An example of when a GAL might be appointed in your case:
A contested parenting plan/custody proceeding, a relocation, an adoption, and more. Often times, one or both parents make allegations about the ability of the other parent’s (or guardian(s)) abilities to parent the child and as a result, the parties are unable to agree on a parenting plan and ask the Court to order a parenting schedule. Often times the allegations require additional investigation and the Court appoints a GAL to perform this investigation and make a recommendation to the Court about their placement and residential schedule. This simplified explanation is not intended to be legal advice, and it is not all inclusive of issues or orders by the court. This is informational guidance only and when you meet with your attorney you can discuss whether or not you want to ask for the assistance of a GAL.
So we have the GAL, what are they allowed to do?
The GAL must always represent the best interests of the child(ren). The GAL investigation and duties may include speaking to the children when possible, the parties, collateral contacts identified by the parties, and any other people or organizations as may be identified throughout the course of the investigation, and may refer the child to professional personnel for diagnosis if appropriate. The GAL may obtain information from medical, psychiatric or other expert persons who have served the child. This means the GAL will likely call you, talk to your kids, do a home visit if possible, check everyone in the home’s criminal background, review CPS records, school records, medical records, and anything else the GAL reasonably believes is important in his or her investigation.
The GAL makes recommendations based upon his or her investigation, which the court may consider and weigh in conjunction with the recommendations of all the parties.
How much is this investigation going to cost me?
The cost of the GAL is ordered by the Court or as otherwise agreed by the parties. In certain circumstances the County will advance payment, but typically the parties pay for the GAL in accordance with their ability to pay.

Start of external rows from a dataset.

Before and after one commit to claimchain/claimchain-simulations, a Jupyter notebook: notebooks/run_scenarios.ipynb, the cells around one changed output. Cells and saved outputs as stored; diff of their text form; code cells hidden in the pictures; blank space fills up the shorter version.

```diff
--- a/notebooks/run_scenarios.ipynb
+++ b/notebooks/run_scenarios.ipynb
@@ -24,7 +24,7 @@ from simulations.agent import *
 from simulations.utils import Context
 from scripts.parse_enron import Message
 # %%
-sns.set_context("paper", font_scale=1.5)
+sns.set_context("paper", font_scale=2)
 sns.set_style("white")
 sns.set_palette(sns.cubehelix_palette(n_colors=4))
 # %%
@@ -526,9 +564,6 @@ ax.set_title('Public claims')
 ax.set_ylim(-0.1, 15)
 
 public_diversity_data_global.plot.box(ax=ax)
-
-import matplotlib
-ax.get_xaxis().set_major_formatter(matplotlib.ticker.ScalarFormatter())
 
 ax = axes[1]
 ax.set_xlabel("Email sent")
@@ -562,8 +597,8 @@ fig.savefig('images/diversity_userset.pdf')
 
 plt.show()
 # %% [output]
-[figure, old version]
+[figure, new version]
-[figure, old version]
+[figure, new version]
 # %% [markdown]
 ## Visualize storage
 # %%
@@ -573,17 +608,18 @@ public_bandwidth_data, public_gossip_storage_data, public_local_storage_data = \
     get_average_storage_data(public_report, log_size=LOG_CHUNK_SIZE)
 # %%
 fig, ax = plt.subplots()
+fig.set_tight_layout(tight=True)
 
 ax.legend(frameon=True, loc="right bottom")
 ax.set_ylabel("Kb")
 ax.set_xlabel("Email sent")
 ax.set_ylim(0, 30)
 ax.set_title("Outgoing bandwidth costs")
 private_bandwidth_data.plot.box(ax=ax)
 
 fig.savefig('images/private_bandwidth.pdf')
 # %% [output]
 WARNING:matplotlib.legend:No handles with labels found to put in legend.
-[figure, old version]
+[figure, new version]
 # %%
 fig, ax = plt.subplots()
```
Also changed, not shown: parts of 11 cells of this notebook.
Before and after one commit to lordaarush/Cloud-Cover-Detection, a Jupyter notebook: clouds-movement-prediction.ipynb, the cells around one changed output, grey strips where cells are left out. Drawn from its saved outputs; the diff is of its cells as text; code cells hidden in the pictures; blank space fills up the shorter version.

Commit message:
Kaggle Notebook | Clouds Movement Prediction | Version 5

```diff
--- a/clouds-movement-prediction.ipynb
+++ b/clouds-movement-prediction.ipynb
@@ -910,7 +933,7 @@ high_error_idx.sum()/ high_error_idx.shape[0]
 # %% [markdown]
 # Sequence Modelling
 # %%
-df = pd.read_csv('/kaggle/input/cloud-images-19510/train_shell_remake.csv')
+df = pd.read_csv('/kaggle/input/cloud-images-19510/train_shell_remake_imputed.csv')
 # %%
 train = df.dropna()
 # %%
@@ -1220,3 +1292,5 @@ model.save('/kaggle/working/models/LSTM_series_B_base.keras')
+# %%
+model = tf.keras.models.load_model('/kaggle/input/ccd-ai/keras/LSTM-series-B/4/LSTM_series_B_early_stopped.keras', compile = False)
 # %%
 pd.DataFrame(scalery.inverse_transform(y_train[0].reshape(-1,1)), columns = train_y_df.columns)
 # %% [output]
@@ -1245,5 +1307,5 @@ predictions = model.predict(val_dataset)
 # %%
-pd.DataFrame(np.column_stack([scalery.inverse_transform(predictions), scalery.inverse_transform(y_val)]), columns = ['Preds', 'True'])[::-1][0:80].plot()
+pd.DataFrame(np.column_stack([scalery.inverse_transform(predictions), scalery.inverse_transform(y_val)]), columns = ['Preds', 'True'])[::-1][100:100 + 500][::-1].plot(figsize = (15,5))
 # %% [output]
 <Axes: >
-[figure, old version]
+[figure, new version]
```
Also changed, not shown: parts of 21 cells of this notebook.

General Advice when you are in the midst of an investigation: There is no doubt that going through a divorce, or modification process is stressful. Your child is of the utmost importance to you, and it can be even more so when a GAL investigation is pending. The GAL is to be a best interest recommendation for your family. It is very important that you timely cooperate with the GAL, answer his or her questions, and cooperate with requests for information as timely as possible. Please be honest with the GAL and do not engage in an effort to coach your child(ren)’s testimony. Please don’t talk to the children about litigation and remember your kids are probably nervous also. As always, this is not legal advice, talk to a lawyer about your specific case and your family’s needs, and remember, stay calm.